- What you should do
Look through the records below, and whenever a line contains "after", copy it.

- Source material
»»
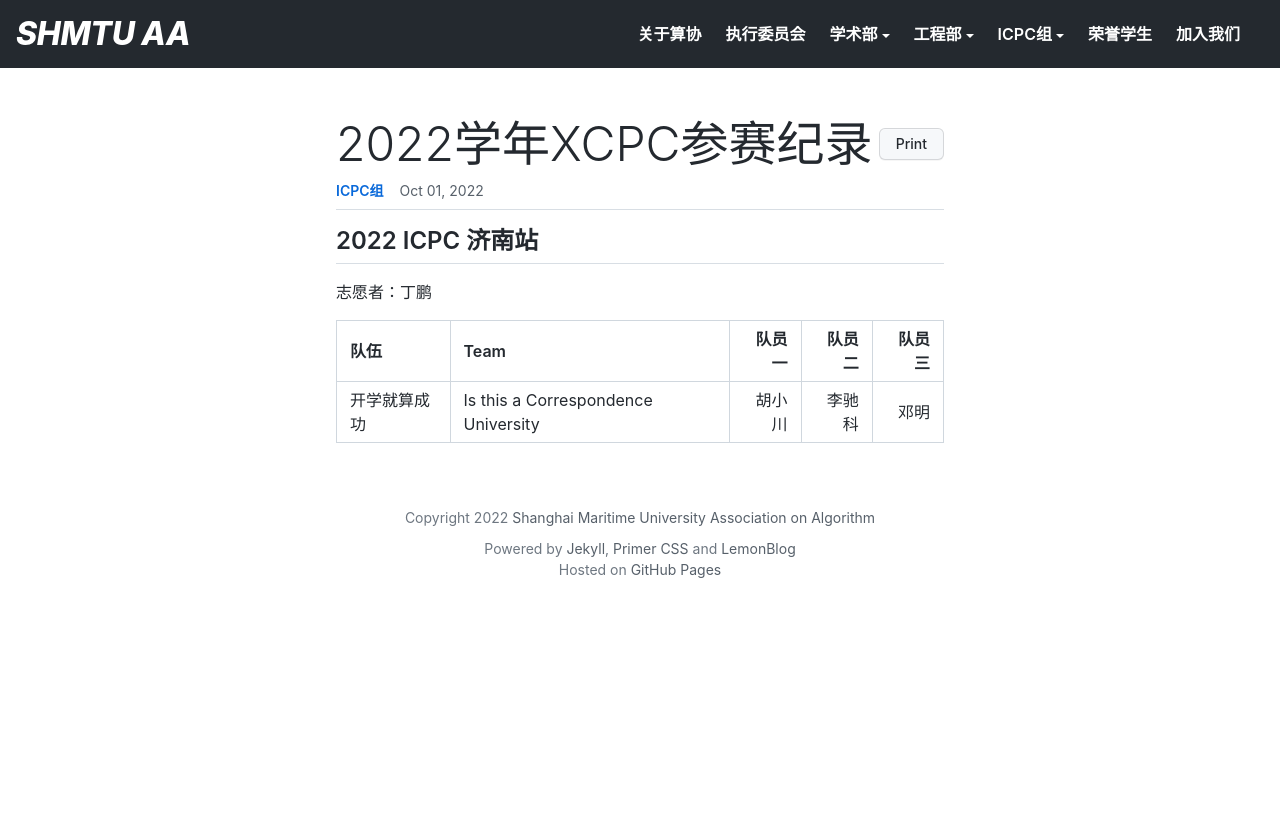
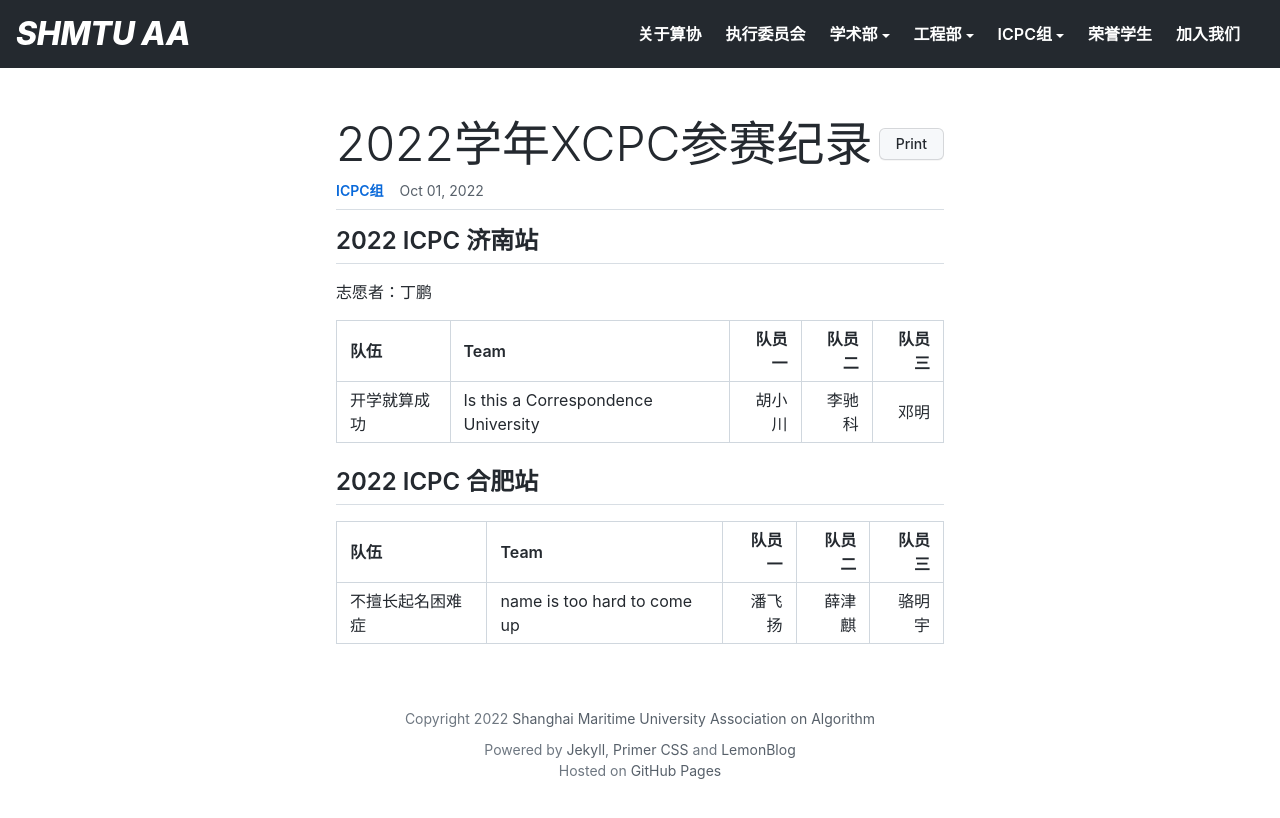
Before and after one commit to shmtuaa/shmtuaa.org, a Jekyll site: the page built from _posts/2022-10-01-ICPC-contest-record-2022.md, in a window 1280 px wide. Shown: the top 818 px of the page. Built offline with Jekyll 4.4.1, drawn with Linux system fonts in a browser that asks for light colours.

Commit message:
Add ICPC Hefei

```diff
--- a/_posts/2022-10-01-ICPC-contest-record-2022.md
+++ b/_posts/2022-10-01-ICPC-contest-record-2022.md
@@ -6,7 +6,6 @@ layout: post
 excerpt: 这里记录ICPC Group在2022年XCPC区域赛及以上的参赛队伍。
 ---
 
-
 ## 2022 ICPC 济南站
 
 志愿者：丁鹏
@@ -14,3 +13,9 @@ excerpt: 这里记录ICPC Group在2022年XCPC区域赛及以上的参赛队伍
 | 队伍     | Team                                | 队员一 | 队员二 | 队员三 |
 |:-------|:------------------------------------|----:|----:|----:|
 | 开学就算成功 | Is this a Correspondence University | 胡小川 | 李驰科 |  邓明 |
+
+## 2022 ICPC 合肥站
+
+| 队伍       | Team                        | 队员一 | 队员二 | 队员三 |
+|:---------|:----------------------------|----:|----:|----:|
+| 不擅长起名困难症 | name is too hard to come up | 潘飞扬 | 薛津麒 | 骆明宇 |
```
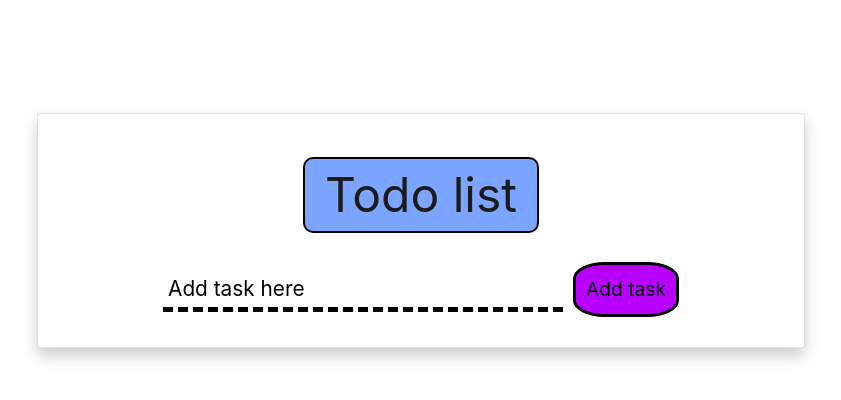
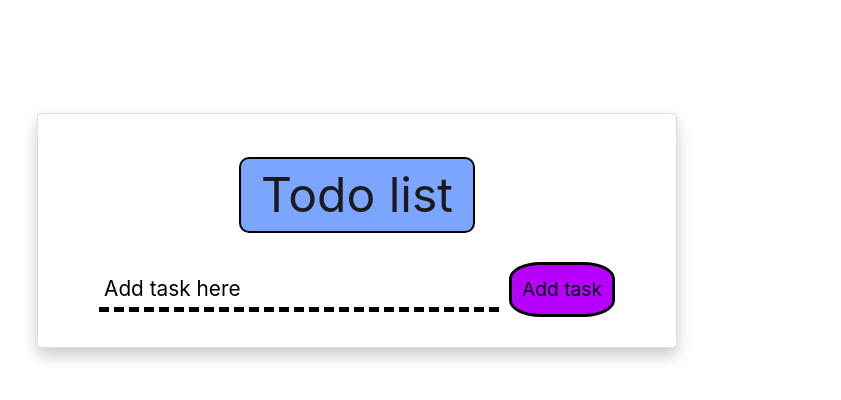
Before and after one commit to apeksha2697/todo, a React (Create React App) app: page /home in a window 1280 px wide. Shown: the top 400 px of the page, without its empty margins (219-1060 px from the left). Built offline with nearby package versions, Linux system fonts and the light colour scheme.

Commit message:
css for card component

```diff
--- a/src/component/Card.css
+++ b/src/component/Card.css
@@ -1,7 +1,6 @@
 .card{
   margin-left: 20%;
-  margin-right: 20%;
+  margin-right: 30%;
   margin-top: 2cm;
   box-shadow: 0 8px 15px rgba(0,0,0,.2);
-
 }
```
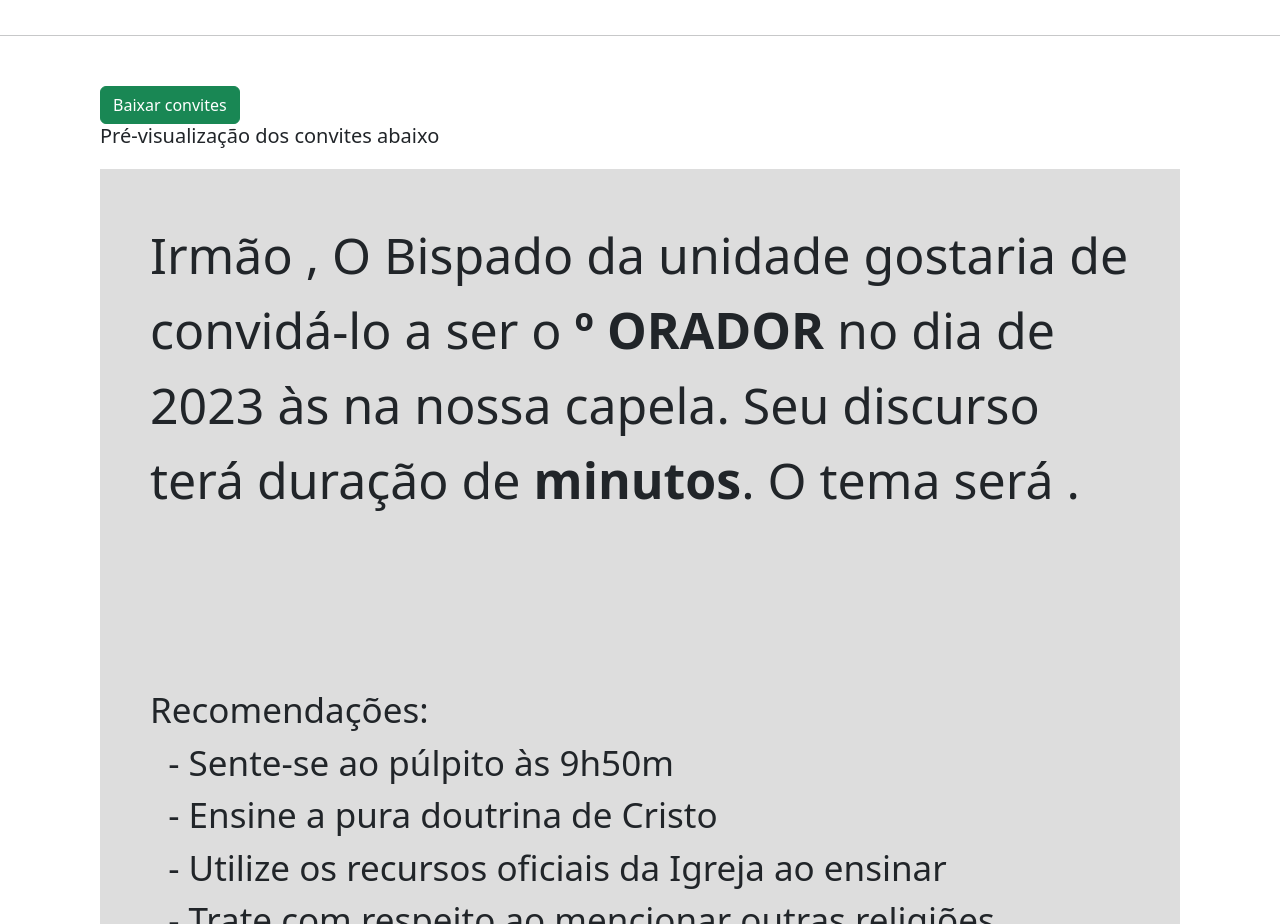
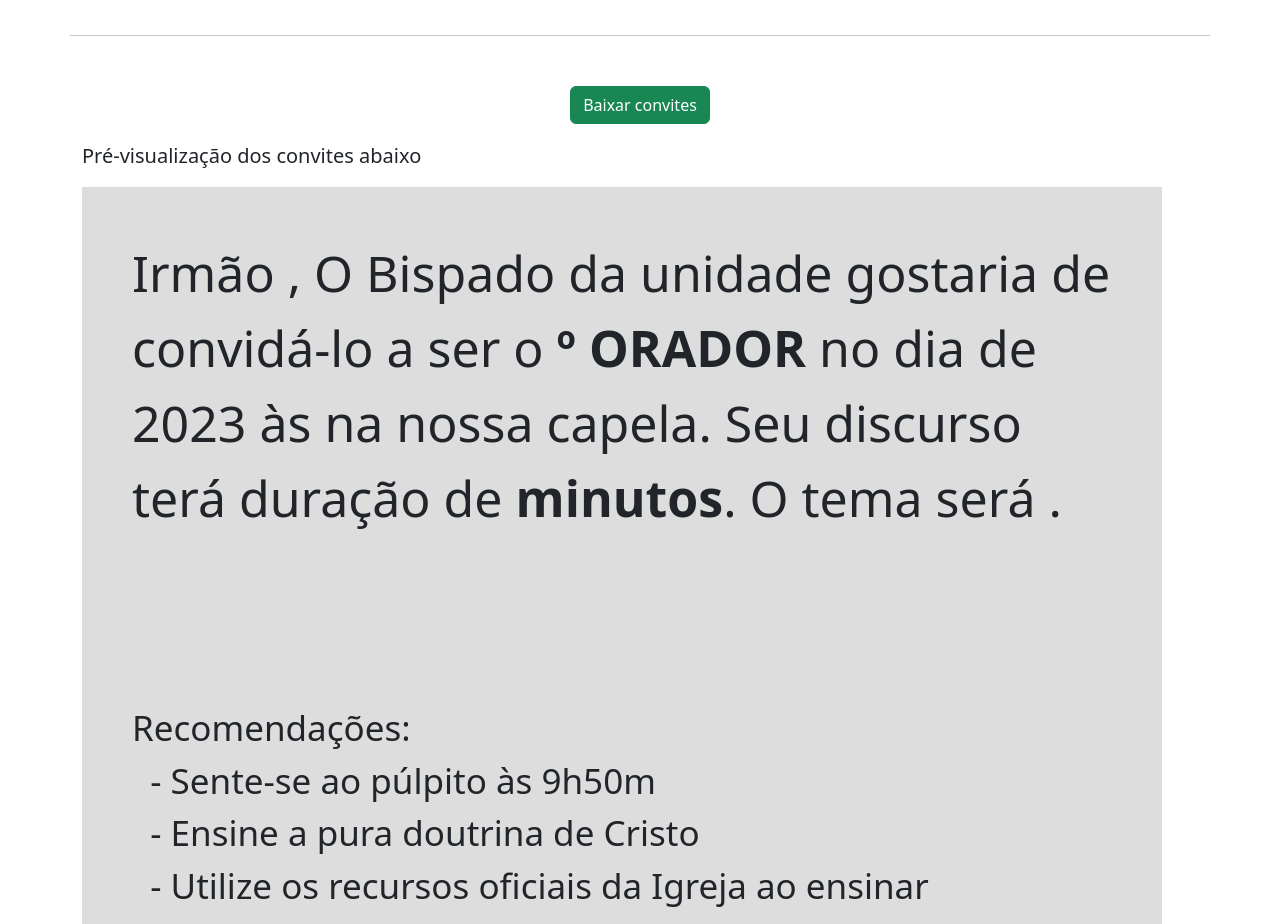
Before and after one commit to hazielfarias/convites-sud-generator, an Angular app: page / in a window 1280 px wide. Shown: the part 1600-2524 px from the top of the page. Built offline with nearby package versions, Linux system fonts and the light colour scheme.

Commit message:
Add mobile version

```diff
--- a/src/app/app.component.css
+++ b/src/app/app.component.css
@@ -1,5 +1,6 @@
 .container{
     width: 100%;
+    overflow-x: hidden;
     display: flex;
     align-items: center;
     flex-direction: column;
@@ -43,6 +44,12 @@ hr{
 .btn{
     height: fit-content;
 }
+.imagens-area{
+    display: flex;
+    flex-direction: column;
+    align-items: center;
+
+}
 
 .imagens{
     display: flex;
@@ -62,6 +69,12 @@ hr{
     font-size: 50px;
 }
 
+.scale-ok{
+
+}
+
+
+
 .break-line {
     white-space: pre-wrap;
 }
@@ -76,3 +89,10 @@ hr{
     font-size: 30px;
     margin-top: 150px;
 }
+
+@media only screen and (max-width: 1199px) {
+    .imagens{
+        visibility: hidden;
+        display: none;
+    }
+}
--- a/src/app/app.component.html
+++ b/src/app/app.component.html
@@ -63,8 +63,8 @@
   <hr>
   <div class="imagens-area">
     <button type="button" class="btn btn-success" (click)="downloadAll()">Baixar convites</button>
-    <h5>Pré-visualização dos convites abaixo</h5>
-    <div class="imagens">
+    <div class="imagens" id="imagens-div">
+      <h5>Pré-visualização dos convites abaixo</h5>
       <div class="imagem" *ngFor="let item of listaConvites; let i = index" [id]="'imagem-'+i">
         <p class="texto texto-1">{{item.genero}} <strong>{{item.nome.value}}</strong>,
           O Bispado da unidade {{unidadeControl.value}} gostaria de convidá-l{{item.genero=='Irmã' ? 'a' : 'o'}} a ser {{item.genero=='Irmã' ? 'a' : 'o'}} <strong>{{item.ordem.value}}º ORADOR{{item.genero=='Irmã' ? 'A' : ''}}</strong> no dia <strong>{{item.data.value}}</strong> de {{anoControl.value}} às {{horarioControl.value}} na nossa capela.
--- a/src/app/app.component.ts
+++ b/src/app/app.component.ts
@@ -1,4 +1,4 @@
-import { Component, OnInit } from '@angular/core';
+import { Component } from '@angular/core';
 import { FormControl } from '@angular/forms';
 import * as htmlToImage from 'html-to-image';
 
@@ -7,10 +7,7 @@ import * as htmlToImage from 'html-to-image';
   templateUrl: './app.component.html',
   styleUrls: ['./app.component.css']
 })
-export class AppComponent implements OnInit{
-  ngOnInit(): void {
-    console.log(this.formatText(this.recomendacoesControl.value!));
-  }
+export class AppComponent{
 
   listaConvites = [
     {
@@ -47,6 +44,11 @@ export class AppComponent implements OnInit{
 
     this.listaConvites.forEach((item, index) => {
       let node = document.getElementById(`imagem-${index}`);
+      let divImagens = document.getElementById(`imagens-div`);
+      if (window.screen.width < 1200) {
+        divImagens!.style.display = "inherit";
+        divImagens!.style.visibility = "visible";
+      }
 
       if (node) htmlToImage.toBlob(node)
         .then((blob) => {
@@ -59,7 +61,12 @@ export class AppComponent implements OnInit{
           a.click();
           window.URL.revokeObjectURL(url);
           a.remove();
+          if (window.screen.width < 1200) {
+            divImagens!.style.display = "none";
+            divImagens!.style.visibility = "hidden";
+          }
         });
+
     });
 
   }
```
««
- Output for this task
Before and after one commit to shmtuaa/shmtuaa.org, a Jekyll site: the page built from _posts/2022-10-01-ICPC-contest-record-2022.md, in a window 1280 px wide. Shown: the top 818 px of the page. Built offline with Jekyll 4.4.1, drawn with Linux system fonts in a browser that asks for light colours.
Before and after one commit to apeksha2697/todo, a React (Create React App) app: page /home in a window 1280 px wide. Shown: the top 400 px of the page, without its empty margins (219-1060 px from the left). Built offline with nearby package versions, Linux system fonts and the light colour scheme.
Before and after one commit to hazielfarias/convites-sud-generator, an Angular app: page / in a window 1280 px wide. Shown: the part 1600-2524 px from the top of the page. Built offline with nearby package versions, Linux system fonts and the light colour scheme.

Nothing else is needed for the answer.